Who’s Afraid of Virginia Woolf?


After watching a few burps (The Sandpiper, The VIPs, Dr. Faustus), Richard Burton’s acting was never finer than in Albert Albee‘s vicious play set to the screen. It was Mike Nichol‘s directorial debut. Who’s Afraid of Virginia Woolf? (1966) received 13 Academy nominations. Although Richard Burton lost to Paul Scofield in A Man for All Seasons, Elizabeth Taylor won her second Best Actress award (BUtterfield 8 was her first)  and Sandy Dennis won the Oscar for Best Supporting Actress. Other winners included Haskell Wexler‘s cinematography, Irene Sharaff’s costumes, and Richard Sylbert and George James Hopkins‘ art direction. Richard Burton did receive the British Academy Award for his performance of George, the emasculated history professor who rises to the surface to sting his brass and bawdy wife, Martha.

From the sing-song chant of the title, one understands this is a play about games.
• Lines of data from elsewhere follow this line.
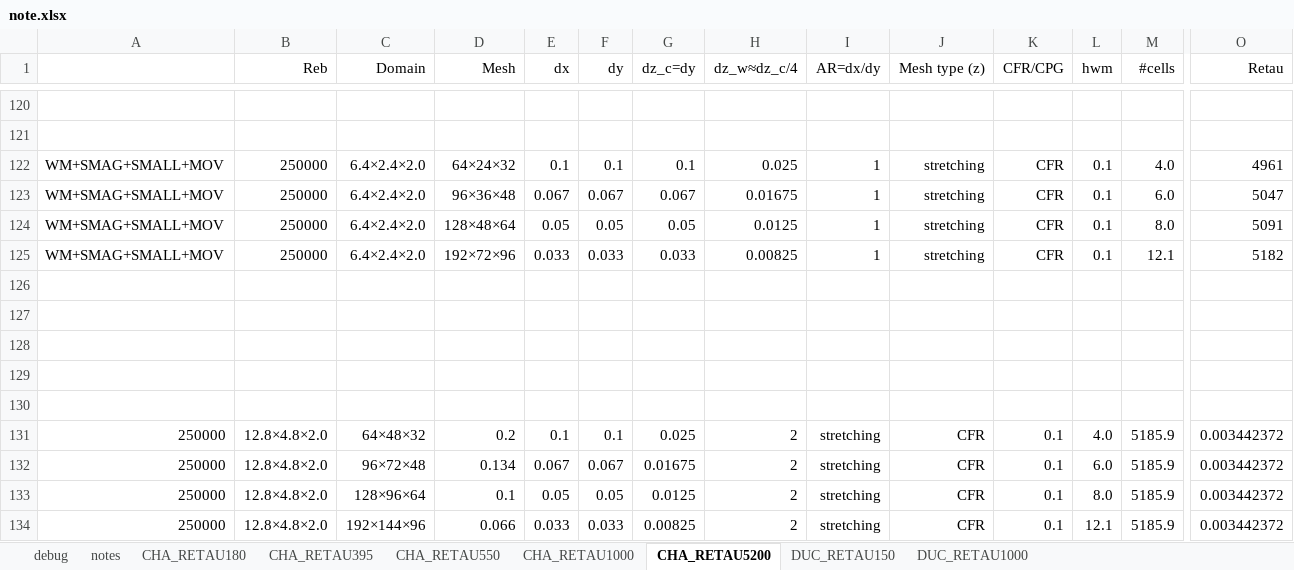
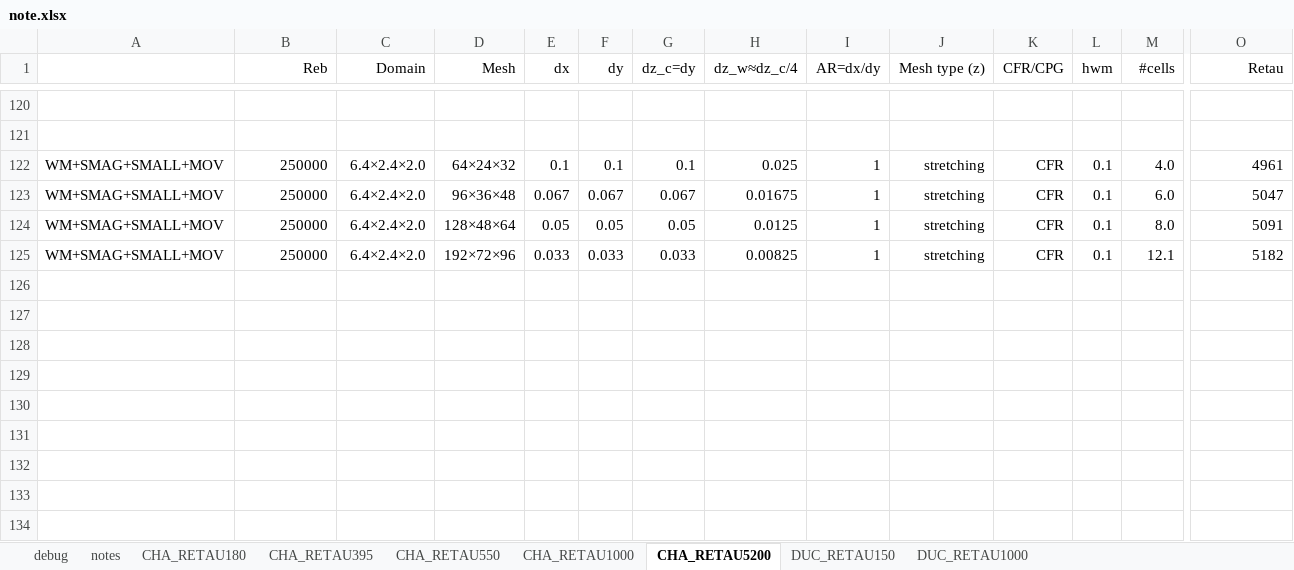
Before and after one commit to federicoVerolini/CaLES, an Excel workbook: docs/note.xlsx, sheet CHA_RETAU5200, drawn as a sheet; only a part is shown, gaps mark what is left out; values as stored, in another font and other column widths than the file's, no borders; rows hold the shown columns only; the diff names each change by its address in the sheet, - before the commit and + after, or states it on an @@ line.

```diff
--- a/docs/note.xlsx (sheet CHA_RETAU5200)
+++ b/docs/note.xlsx (sheet CHA_RETAU5200)
-row 126: (empty)
-row 127: (empty)
-row 128: (empty)
-row 129: (empty)
-row 130: (empty)
-row 131: 250000 | 12.8×4.8×2.0 | 64×48×32 | 0.2 | 0.1 | 0.1 | 0.025 | 2 | stretching | CFR | 0.1 | 4.0 | 5185.9 | 0.003442372
-row 132: 250000 | 12.8×4.8×2.0 | 96×72×48 | 0.134 | 0.067 | 0.067 | 0.01675 | 2 | stretching | CFR | 0.1 | 6.0 | 5185.9 | 0.003442372
-row 133: 250000 | 12.8×4.8×2.0 | 128×96×64 | 0.1 | 0.05 | 0.05 | 0.0125 | 2 | stretching | CFR | 0.1 | 8.0 | 5185.9 | 0.003442372
-row 134: 250000 | 12.8×4.8×2.0 | 192×144×96 | 0.066 | 0.033 | 0.033 | 0.00825 | 2 | stretching | CFR | 0.1 | 12.1 | 5185.9 | 0.003442372
```
Also changed, not shown: 2 other files.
An all-night party turns carnal as the young academic couple, Nick and Honey (George Segal and Sandy Dennis) fall prey to the daughter of the college president, Martha (Elizabeth Taylor) and her husband George (Richard Burton). The hosts have a lustful appetite for ripping and shredding the mental and emotional selves of their guests and themselves.

The young couple could very well be the future George and Martha. They watch with morbid curiosity. Illusions mask reality. Invention and the dubbing force of alcohol is the playground where George and Martha escape from their trapped lives. George’s dreams of creative authorship are denied by “Daddy”, the president of the college. Martha’s dream of livin’ la vida loca outside the boundaries of the conservative college and her boring husband is denied. Unable to conceive, she punishes herself and her countenance is as sour as her soul. So used to playing corrosive games to spice up their lives, they become dependent upon them and disintegrate.

When George speaks Latin like a priest presiding over the death of their invented son, Martha wails. Under the harsh light of dawn and stripped of their games, will Martha and George survive? The audience is left to speculate without much hope that they will.  “Martha and George,” she chants earlier in the play. “Sad, sad, sad.” Burton and Taylor are a tour de force. It’s exhausting. 4.5/5. 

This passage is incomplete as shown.